Darkness and water, at the least, now seem to exist. The poetic quality in the language of the original Sanskrit text is quite striking, and together with the paradoxical character of the description, seems calculated to provoke a sense of wonder. We now learn more about the One mentioned above. This One has sometimes been identified with the Hiranyagarbha, the Lord of Being described in Rig Veda Book 10 Verse 121 (and pictured above), which is also born in the beginning in a scenario involving water and heat.
Then, in the Beginning, Desire, Which Was the First Offspring of the Mind, Came upon It
Poets, Seeking Wisdom in the Heart, Discovered the Bond of The Existent and The Non-Existent
The situation appears to have moved forward once more. The darkness and warmth that came into existence in the previous lines were entities of the physical world, but now we encounter also an entity pertaining to the mental or spiritual realm, that is, desire. In the second line, the duality of being and non-being is once again raised as an important theme, now referenced in connection with poets.
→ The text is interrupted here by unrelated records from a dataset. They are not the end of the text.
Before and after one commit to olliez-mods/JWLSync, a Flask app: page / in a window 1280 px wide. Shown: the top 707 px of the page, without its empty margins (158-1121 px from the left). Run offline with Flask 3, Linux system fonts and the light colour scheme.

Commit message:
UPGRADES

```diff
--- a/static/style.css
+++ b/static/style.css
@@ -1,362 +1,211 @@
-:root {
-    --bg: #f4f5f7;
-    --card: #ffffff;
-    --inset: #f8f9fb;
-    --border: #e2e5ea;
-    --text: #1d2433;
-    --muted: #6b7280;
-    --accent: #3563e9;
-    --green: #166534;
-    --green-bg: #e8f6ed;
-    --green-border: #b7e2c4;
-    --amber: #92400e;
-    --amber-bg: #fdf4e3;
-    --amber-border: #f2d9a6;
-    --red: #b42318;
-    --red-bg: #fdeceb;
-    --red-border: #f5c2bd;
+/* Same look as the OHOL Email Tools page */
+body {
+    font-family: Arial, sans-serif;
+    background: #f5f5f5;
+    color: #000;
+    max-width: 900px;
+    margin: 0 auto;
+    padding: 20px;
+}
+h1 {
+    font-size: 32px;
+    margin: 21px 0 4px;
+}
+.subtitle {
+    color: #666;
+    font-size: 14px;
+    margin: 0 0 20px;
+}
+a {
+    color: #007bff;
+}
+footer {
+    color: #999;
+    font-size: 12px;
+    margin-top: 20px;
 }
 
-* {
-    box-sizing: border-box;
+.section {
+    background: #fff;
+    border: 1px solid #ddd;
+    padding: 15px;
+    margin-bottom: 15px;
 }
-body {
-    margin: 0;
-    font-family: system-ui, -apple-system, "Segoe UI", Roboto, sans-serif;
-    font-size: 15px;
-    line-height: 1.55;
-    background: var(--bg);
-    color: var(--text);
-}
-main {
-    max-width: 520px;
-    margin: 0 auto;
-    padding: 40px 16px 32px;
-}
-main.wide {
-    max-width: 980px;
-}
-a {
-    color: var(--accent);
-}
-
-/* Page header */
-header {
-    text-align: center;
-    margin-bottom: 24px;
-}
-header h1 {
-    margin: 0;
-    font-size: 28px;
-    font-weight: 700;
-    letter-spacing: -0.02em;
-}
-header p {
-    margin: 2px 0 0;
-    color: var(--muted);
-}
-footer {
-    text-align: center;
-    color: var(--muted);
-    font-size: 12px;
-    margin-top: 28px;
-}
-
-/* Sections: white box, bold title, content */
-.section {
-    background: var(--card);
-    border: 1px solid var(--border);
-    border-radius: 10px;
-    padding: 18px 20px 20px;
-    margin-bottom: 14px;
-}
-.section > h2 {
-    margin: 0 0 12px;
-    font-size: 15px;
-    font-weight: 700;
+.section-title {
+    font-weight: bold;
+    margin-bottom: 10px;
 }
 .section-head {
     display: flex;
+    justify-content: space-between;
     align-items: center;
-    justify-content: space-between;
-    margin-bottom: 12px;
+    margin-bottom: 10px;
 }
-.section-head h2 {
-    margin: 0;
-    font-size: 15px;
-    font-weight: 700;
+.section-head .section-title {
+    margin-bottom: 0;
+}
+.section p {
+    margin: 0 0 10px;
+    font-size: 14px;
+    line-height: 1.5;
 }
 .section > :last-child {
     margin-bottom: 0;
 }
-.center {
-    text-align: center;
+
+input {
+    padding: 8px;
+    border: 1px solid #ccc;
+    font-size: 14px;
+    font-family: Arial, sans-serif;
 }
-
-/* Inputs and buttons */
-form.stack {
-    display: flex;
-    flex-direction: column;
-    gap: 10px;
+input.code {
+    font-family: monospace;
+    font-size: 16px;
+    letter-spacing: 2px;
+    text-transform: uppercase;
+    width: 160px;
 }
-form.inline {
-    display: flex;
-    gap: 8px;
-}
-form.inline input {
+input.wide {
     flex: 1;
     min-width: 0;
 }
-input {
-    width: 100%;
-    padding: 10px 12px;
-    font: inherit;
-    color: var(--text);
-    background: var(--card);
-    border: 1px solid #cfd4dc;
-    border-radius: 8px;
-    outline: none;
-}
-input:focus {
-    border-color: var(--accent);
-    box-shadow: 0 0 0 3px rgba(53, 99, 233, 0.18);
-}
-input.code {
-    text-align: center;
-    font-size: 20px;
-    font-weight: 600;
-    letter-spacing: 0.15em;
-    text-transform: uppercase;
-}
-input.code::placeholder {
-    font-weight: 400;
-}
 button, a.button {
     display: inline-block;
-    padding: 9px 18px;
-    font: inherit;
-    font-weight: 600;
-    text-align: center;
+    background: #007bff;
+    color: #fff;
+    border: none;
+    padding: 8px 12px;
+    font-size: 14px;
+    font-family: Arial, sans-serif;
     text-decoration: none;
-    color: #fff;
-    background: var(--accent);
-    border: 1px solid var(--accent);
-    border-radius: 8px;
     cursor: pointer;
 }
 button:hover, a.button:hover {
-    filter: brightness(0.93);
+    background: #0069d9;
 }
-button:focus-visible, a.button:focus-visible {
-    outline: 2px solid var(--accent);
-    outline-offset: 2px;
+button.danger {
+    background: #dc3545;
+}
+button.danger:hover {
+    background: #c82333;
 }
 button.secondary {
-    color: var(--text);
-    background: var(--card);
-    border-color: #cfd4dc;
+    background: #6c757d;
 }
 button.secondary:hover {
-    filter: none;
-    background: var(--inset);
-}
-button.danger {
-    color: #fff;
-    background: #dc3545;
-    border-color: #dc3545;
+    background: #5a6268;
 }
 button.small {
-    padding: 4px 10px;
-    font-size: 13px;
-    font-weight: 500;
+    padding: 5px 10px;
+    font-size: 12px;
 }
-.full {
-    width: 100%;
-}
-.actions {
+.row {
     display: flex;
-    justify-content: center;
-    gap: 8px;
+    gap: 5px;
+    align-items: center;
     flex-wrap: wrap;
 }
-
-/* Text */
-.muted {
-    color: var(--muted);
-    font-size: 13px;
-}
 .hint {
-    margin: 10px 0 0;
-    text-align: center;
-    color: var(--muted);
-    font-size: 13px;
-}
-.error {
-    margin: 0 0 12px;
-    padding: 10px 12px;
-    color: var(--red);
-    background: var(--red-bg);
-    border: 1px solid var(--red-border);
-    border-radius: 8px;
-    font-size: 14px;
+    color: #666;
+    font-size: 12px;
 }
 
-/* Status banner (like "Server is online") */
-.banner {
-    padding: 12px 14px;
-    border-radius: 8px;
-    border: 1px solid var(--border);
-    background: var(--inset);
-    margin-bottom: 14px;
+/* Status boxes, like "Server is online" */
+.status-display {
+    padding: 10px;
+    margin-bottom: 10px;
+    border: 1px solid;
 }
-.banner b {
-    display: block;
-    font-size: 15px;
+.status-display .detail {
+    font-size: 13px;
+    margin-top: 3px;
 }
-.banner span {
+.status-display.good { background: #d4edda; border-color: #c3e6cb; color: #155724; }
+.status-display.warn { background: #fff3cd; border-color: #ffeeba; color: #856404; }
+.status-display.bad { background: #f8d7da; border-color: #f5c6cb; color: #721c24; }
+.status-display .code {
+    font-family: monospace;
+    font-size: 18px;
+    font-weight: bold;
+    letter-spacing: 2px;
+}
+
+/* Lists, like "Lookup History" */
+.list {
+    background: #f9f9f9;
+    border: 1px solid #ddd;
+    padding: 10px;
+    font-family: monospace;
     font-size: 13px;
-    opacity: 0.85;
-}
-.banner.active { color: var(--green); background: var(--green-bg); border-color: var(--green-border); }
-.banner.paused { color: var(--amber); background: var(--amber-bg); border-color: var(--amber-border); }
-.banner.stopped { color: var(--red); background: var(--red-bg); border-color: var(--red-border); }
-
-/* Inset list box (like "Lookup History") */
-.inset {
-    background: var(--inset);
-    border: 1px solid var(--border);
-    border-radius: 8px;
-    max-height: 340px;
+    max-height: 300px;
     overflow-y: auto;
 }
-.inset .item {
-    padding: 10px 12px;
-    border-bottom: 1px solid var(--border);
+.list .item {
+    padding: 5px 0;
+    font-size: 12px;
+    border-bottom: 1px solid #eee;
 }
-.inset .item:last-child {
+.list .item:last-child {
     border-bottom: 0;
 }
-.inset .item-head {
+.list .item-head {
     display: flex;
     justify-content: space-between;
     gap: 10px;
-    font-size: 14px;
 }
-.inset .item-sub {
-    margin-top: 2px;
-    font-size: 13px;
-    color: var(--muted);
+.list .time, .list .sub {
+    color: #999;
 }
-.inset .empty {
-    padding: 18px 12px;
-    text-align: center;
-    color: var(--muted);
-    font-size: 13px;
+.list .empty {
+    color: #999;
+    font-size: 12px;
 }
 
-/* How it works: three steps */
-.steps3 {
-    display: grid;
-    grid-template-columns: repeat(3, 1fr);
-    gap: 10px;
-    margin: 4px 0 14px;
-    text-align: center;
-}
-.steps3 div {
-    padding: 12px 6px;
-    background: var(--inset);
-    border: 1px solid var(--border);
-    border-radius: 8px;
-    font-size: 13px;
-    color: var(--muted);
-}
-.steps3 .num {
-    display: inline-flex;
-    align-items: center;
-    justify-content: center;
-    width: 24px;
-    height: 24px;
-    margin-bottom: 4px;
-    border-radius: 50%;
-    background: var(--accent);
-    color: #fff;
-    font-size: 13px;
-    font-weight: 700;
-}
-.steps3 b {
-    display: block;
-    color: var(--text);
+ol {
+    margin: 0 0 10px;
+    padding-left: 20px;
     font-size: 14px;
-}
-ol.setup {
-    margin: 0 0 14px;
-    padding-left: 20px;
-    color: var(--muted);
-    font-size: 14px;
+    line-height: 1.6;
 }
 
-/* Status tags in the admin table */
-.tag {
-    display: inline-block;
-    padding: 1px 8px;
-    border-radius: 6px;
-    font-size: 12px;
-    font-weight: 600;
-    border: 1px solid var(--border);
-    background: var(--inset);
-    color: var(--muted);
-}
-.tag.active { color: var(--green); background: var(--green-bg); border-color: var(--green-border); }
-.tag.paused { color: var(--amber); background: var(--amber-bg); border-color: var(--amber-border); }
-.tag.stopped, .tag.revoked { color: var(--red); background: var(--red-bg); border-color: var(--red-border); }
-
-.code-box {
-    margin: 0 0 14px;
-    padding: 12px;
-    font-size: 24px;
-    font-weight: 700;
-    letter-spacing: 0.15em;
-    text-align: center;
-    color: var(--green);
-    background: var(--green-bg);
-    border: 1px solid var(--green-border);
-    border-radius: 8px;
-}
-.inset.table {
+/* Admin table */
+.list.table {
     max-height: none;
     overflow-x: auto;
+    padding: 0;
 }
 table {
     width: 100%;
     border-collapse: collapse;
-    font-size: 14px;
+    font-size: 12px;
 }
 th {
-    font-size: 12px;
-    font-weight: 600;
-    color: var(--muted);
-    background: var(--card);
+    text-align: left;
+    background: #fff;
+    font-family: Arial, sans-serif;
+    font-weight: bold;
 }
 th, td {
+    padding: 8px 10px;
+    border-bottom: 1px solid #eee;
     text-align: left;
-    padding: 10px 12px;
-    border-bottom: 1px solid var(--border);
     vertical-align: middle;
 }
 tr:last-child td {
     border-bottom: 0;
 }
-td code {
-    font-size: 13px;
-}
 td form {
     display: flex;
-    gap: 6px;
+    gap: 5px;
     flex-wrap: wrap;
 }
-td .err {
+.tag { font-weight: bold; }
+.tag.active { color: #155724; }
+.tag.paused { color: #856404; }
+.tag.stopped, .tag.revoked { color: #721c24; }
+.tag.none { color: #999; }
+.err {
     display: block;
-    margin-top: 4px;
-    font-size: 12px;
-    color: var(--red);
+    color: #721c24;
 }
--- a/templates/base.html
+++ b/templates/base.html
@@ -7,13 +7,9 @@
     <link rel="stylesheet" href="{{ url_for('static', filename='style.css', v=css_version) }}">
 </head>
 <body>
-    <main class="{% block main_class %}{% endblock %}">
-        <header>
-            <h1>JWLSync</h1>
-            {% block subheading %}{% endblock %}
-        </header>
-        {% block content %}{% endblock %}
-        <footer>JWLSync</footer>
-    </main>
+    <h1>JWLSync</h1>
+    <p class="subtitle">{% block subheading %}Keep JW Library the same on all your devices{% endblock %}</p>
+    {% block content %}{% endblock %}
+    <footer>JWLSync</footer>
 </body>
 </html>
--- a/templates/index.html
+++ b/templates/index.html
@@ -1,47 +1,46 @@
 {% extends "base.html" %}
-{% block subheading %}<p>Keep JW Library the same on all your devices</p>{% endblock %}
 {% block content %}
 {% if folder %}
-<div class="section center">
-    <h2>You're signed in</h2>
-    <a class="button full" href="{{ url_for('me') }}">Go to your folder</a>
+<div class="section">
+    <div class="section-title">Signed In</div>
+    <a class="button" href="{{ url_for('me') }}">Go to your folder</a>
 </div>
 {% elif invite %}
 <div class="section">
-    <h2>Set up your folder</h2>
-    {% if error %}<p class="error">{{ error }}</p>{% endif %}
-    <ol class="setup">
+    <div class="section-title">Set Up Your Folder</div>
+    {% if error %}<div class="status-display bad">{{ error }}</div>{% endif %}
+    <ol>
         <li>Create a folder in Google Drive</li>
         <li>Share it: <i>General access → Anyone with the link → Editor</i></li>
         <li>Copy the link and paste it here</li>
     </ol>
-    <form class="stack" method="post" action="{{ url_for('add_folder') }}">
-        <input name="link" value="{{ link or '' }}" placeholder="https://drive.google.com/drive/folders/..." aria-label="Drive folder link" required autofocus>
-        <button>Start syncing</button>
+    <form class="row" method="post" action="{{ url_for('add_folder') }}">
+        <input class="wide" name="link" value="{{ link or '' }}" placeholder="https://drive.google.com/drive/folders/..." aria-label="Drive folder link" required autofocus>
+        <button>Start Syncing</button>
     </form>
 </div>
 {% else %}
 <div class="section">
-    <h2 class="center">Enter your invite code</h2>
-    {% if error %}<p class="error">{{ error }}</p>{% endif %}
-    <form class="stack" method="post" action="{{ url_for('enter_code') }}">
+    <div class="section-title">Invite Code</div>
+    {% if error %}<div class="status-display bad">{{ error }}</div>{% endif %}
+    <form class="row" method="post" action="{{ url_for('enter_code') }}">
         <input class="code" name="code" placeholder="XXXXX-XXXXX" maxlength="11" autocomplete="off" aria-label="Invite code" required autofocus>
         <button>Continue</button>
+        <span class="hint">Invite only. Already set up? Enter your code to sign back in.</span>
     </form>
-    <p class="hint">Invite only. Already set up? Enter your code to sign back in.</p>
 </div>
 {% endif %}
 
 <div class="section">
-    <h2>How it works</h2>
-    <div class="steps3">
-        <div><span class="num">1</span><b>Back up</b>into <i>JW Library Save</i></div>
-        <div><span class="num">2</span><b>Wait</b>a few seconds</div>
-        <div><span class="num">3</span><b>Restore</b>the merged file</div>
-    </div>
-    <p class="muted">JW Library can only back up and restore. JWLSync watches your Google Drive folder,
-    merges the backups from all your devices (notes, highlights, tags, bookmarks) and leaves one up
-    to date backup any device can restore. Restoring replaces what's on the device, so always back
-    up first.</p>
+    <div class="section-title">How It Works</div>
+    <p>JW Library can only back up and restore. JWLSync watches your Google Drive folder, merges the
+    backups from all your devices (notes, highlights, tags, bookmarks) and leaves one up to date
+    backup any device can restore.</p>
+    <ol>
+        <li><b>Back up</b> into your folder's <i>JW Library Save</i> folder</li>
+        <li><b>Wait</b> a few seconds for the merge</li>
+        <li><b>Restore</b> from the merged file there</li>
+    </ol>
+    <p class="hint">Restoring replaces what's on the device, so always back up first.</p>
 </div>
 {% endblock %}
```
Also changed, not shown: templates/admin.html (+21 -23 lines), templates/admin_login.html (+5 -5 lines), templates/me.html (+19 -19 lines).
These poets seem to have figured out some part of the creation story, namely, that being and non-being originally did not constitute a duality.
Their [The Poets’] Measuring String Stretched Across; Was There Above? Was There Below?
There Were Begetters; There Were Powers; Nature Below; Exertion Above
These poets seem to have been there at an early stage in this creation story. Indeed, this is not surprising, as speaking things into language is closely associated with creation in many ancient traditions. These even more ancient poets may be the precursors to the Vedic poet who spoke this verse into existence and his fellow poets who spoke all the Vedic verses into existence. It is rather unclear what the ‘measuring string’ or ‘cord’ referred to here is. Professor A.A. Macdonell, noting the uncertainty, connects it with the ‘Bond’ mentioned earlier, and suggests it could be the “cord with which the sages [poets] … in thought measured out the distance between the existent and non-existent, or between what was above and below”. It has also been suggested that this verse could refer to the separation of earth and heaven that is a theme elsewhere in the Rig Veda, as well as in many other ancient mythologies. There is perhaps heaven above, with its great-than-mortal powers and actions, and earth below, the world of nature and matter. At the same time, the verse remains strangely indecisive about this.
Who Really Knows? Who Here Can Say? from Whence Did It Come? from Whence This Creation?
The Gods Came After the Creation, so Who Knows from Whence It Was Produced?
Just as it started by questioning, so the verse move back into an even more intense questioning mode as it reaches the end, providing a set of questions which answer the initial question in sceptical fashion. There must be an account of creation, but there is no-one able to give it. Whilst the reference to gods here indicates a polytheistic conception, this is not the idea of a creator god or of creator gods. Thus it seems we must learn to live in a state of unknowingness. We can investigate this question and uncover some relevant considerations, as indeed has been done in this verse, and discover some connections, as did the early poets, but we will never reach a conclusive answer.
Again, it is worth emphasizing the connection with the scientific spirit. Lack of knowledge and lack of ability to know is a prominent feature, not only of intellectual inquiry, but also in giving direction to the course of our lives. By deliberating, speculating, excogitating and discovering, whilst at the same time acclimatising ourselves to a state of unknowingness, we may find an optimal balance in our rational thinking.
From Whence This Creation Was Produced, Whether or Not It Was Conceived …
The One Who Is the Supervisor of This in the Highest Skies Knows or Doesn’t Know
The verse ends suddenly on a note of indecision.